Work task:
What you output must match the entries exactly, apart from the pictures, which are left out.

Version comparison data:
--- START ---

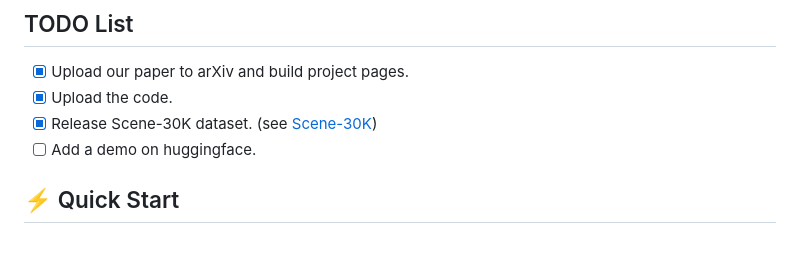
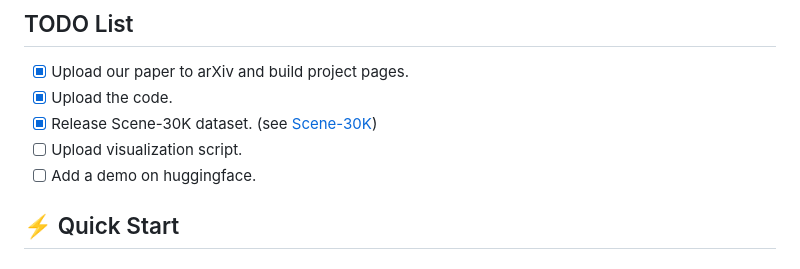
Before and after one commit to AIGeeksGroup/3D-R1, a Markdown page: README.md, the part around the change. Rendered like a GitHub page.

```diff
--- a/README.md
+++ b/README.md
@@ -47,6 +47,7 @@ Extensive experiments demonstrate that 3D-R1 delivers an average improvement of
 - [x] Upload our paper to arXiv and build project pages.
 - [x] Upload the code.
 - [x] Release Scene-30K dataset. (see [Scene-30K](https://huggingface.co/datasets/AIGeeksGroup/Scene-30K))
+- [ ] Upload visualization script.
 - [ ] Add a demo on huggingface.
 
 ## ⚡ Quick Start
```
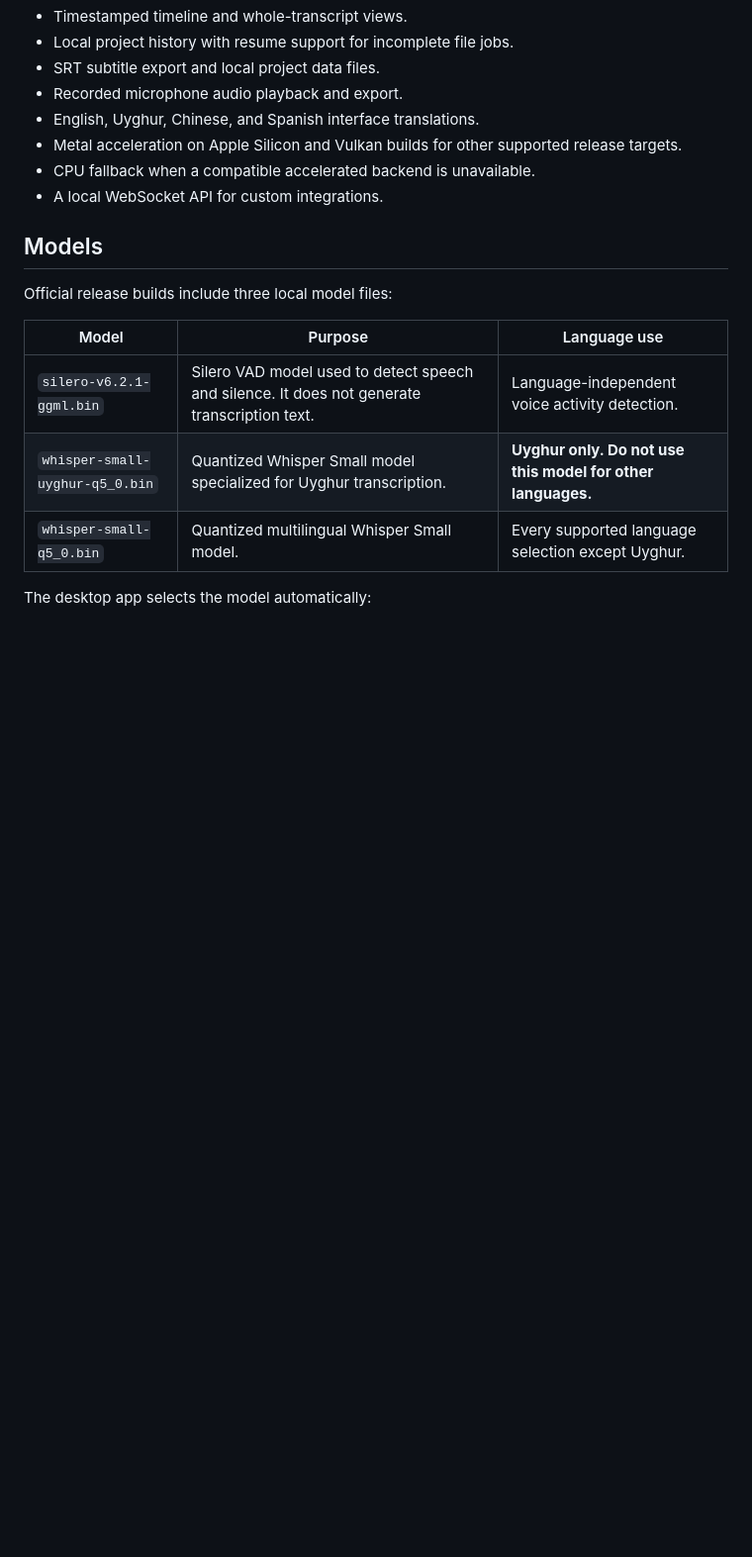
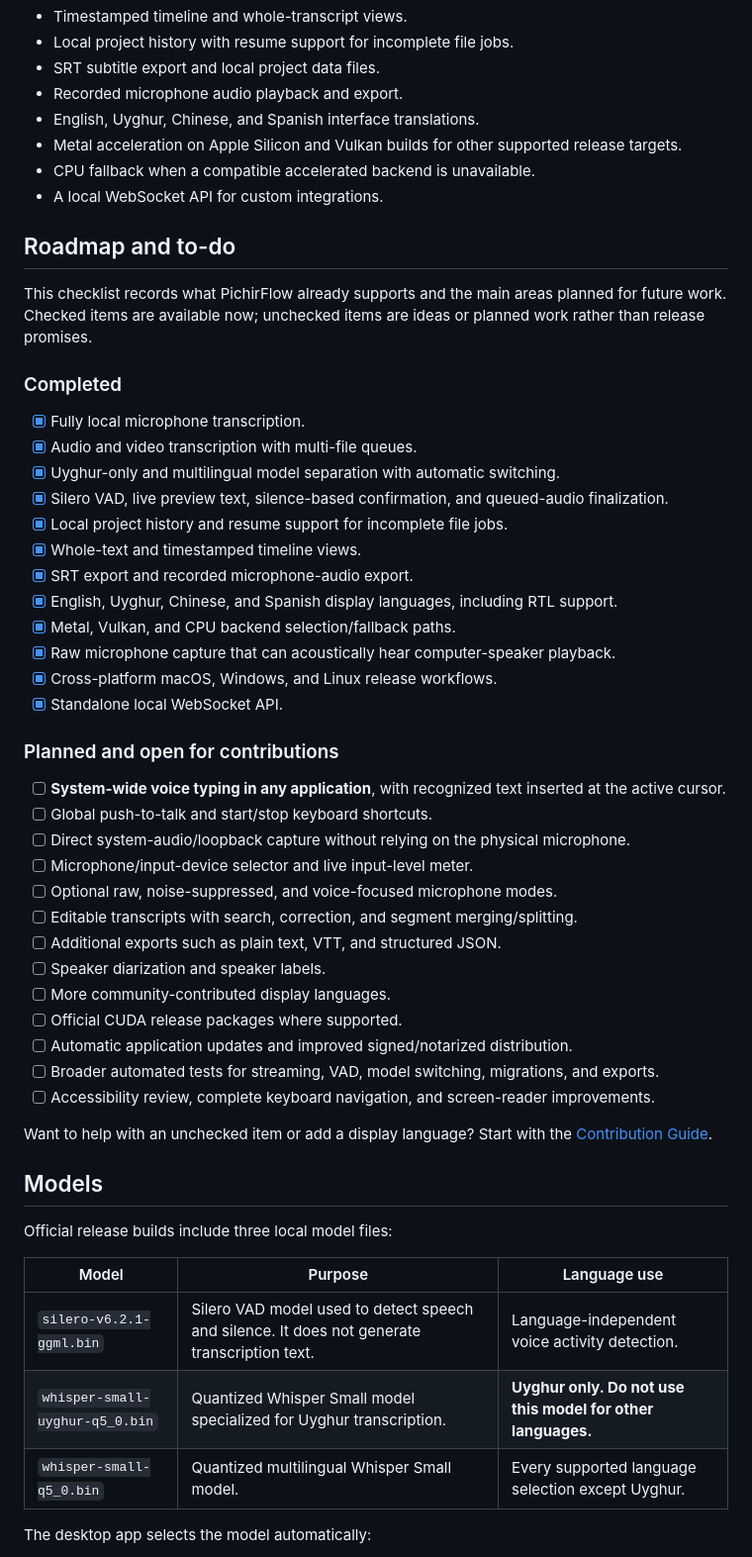
Before and after one commit to Alimjoo/pichir-flow, a Markdown page: README.md, the part around one of its changes. Shown at 99% size. Drawn GitHub-style; blank space fills up the shorter version.

```diff
--- a/README.md
+++ b/README.md
@@ -32,6 +32,43 @@ PichirFlow is a cross-platform desktop application for private speech-to-text tr
 - Metal acceleration on Apple Silicon and Vulkan builds for other supported release targets.
 - CPU fallback when a compatible accelerated backend is unavailable.
 - A local WebSocket API for custom integrations.
+
+## Roadmap and to-do
+
+This checklist records what PichirFlow already supports and the main areas planned for future work. Checked items are available now; unchecked items are ideas or planned work rather than release promises.
+
+### Completed
+
+- [x] Fully local microphone transcription.
+- [x] Audio and video transcription with multi-file queues.
+- [x] Uyghur-only and multilingual model separation with automatic switching.
+- [x] Silero VAD, live preview text, silence-based confirmation, and queued-audio finalization.
+- [x] Local project history and resume support for incomplete file jobs.
+- [x] Whole-text and timestamped timeline views.
+- [x] SRT export and recorded microphone-audio export.
+- [x] English, Uyghur, Chinese, and Spanish display languages, including RTL support.
+- [x] Metal, Vulkan, and CPU backend selection/fallback paths.
+- [x] Raw microphone capture that can acoustically hear computer-speaker playback.
+- [x] Cross-platform macOS, Windows, and Linux release workflows.
+- [x] Standalone local WebSocket API.
+
+### Planned and open for contributions
+
+- [ ] **System-wide voice typing in any application**, with recognized text inserted at the active cursor.
+- [ ] Global push-to-talk and start/stop keyboard shortcuts.
+- [ ] Direct system-audio/loopback capture without relying on the physical microphone.
+- [ ] Microphone/input-device selector and live input-level meter.
+- [ ] Optional raw, noise-suppressed, and voice-focused microphone modes.
+- [ ] Editable transcripts with search, correction, and segment merging/splitting.
+- [ ] Additional exports such as plain text, VTT, and structured JSON.
+- [ ] Speaker diarization and speaker labels.
+- [ ] More community-contributed display languages.
+- [ ] Official CUDA release packages where supported.
+- [ ] Automatic application updates and improved signed/notarized distribution.
+- [ ] Broader automated tests for streaming, VAD, model switching, migrations, and exports.
+- [ ] Accessibility review, complete keyboard navigation, and screen-reader improvements.
+
+Want to help with an unchecked item or add a display language? Start with the [Contribution Guide](CONTRIBUTING.md).
 
 ## Models
 
```
Also changed, not shown: other parts of README.md (+41 -4 lines), CONTRIBUTING.md (added, +227 -0 lines), docs/assets/ko-fi-piyazon-qr.png (added), 1 other file.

--- END ---

Result below:
Before and after one commit to AIGeeksGroup/3D-R1, a Markdown page: README.md, the part around the change. Rendered like a GitHub page.

```diff
--- a/README.md
+++ b/README.md
@@ -47,6 +47,7 @@ Extensive experiments demonstrate that 3D-R1 delivers an average improvement of
 - [x] Upload our paper to arXiv and build project pages.
 - [x] Upload the code.
 - [x] Release Scene-30K dataset. (see [Scene-30K](https://huggingface.co/datasets/AIGeeksGroup/Scene-30K))
+- [ ] Upload visualization script.
 - [ ] Add a demo on huggingface.
 
 ## ⚡ Quick Start
```
Before and after one commit to Alimjoo/pichir-flow, a Markdown page: README.md, the part around one of its changes. Shown at 99% size. Drawn GitHub-style; blank space fills up the shorter version.

```diff
--- a/README.md
+++ b/README.md
@@ -32,6 +32,43 @@ PichirFlow is a cross-platform desktop application for private speech-to-text tr
 - Metal acceleration on Apple Silicon and Vulkan builds for other supported release targets.
 - CPU fallback when a compatible accelerated backend is unavailable.
 - A local WebSocket API for custom integrations.
+
+## Roadmap and to-do
+
+This checklist records what PichirFlow already supports and the main areas planned for future work. Checked items are available now; unchecked items are ideas or planned work rather than release promises.
+
+### Completed
+
+- [x] Fully local microphone transcription.
+- [x] Audio and video transcription with multi-file queues.
+- [x] Uyghur-only and multilingual model separation with automatic switching.
+- [x] Silero VAD, live preview text, silence-based confirmation, and queued-audio finalization.
+- [x] Local project history and resume support for incomplete file jobs.
+- [x] Whole-text and timestamped timeline views.
+- [x] SRT export and recorded microphone-audio export.
+- [x] English, Uyghur, Chinese, and Spanish display languages, including RTL support.
+- [x] Metal, Vulkan, and CPU backend selection/fallback paths.
+- [x] Raw microphone capture that can acoustically hear computer-speaker playback.
+- [x] Cross-platform macOS, Windows, and Linux release workflows.
+- [x] Standalone local WebSocket API.
+
+### Planned and open for contributions
+
+- [ ] **System-wide voice typing in any application**, with recognized text inserted at the active cursor.
+- [ ] Global push-to-talk and start/stop keyboard shortcuts.
+- [ ] Direct system-audio/loopback capture without relying on the physical microphone.
+- [ ] Microphone/input-device selector and live input-level meter.
+- [ ] Optional raw, noise-suppressed, and voice-focused microphone modes.
+- [ ] Editable transcripts with search, correction, and segment merging/splitting.
+- [ ] Additional exports such as plain text, VTT, and structured JSON.
+- [ ] Speaker diarization and speaker labels.
+- [ ] More community-contributed display languages.
+- [ ] Official CUDA release packages where supported.
+- [ ] Automatic application updates and improved signed/notarized distribution.
+- [ ] Broader automated tests for streaming, VAD, model switching, migrations, and exports.
+- [ ] Accessibility review, complete keyboard navigation, and screen-reader improvements.
+
+Want to help with an unchecked item or add a display language? Start with the [Contribution Guide](CONTRIBUTING.md).
 
 ## Models
 
```
Also changed, not shown: other parts of README.md (+41 -4 lines), CONTRIBUTING.md (added, +227 -0 lines), docs/assets/ko-fi-piyazon-qr.png (added), 1 other file.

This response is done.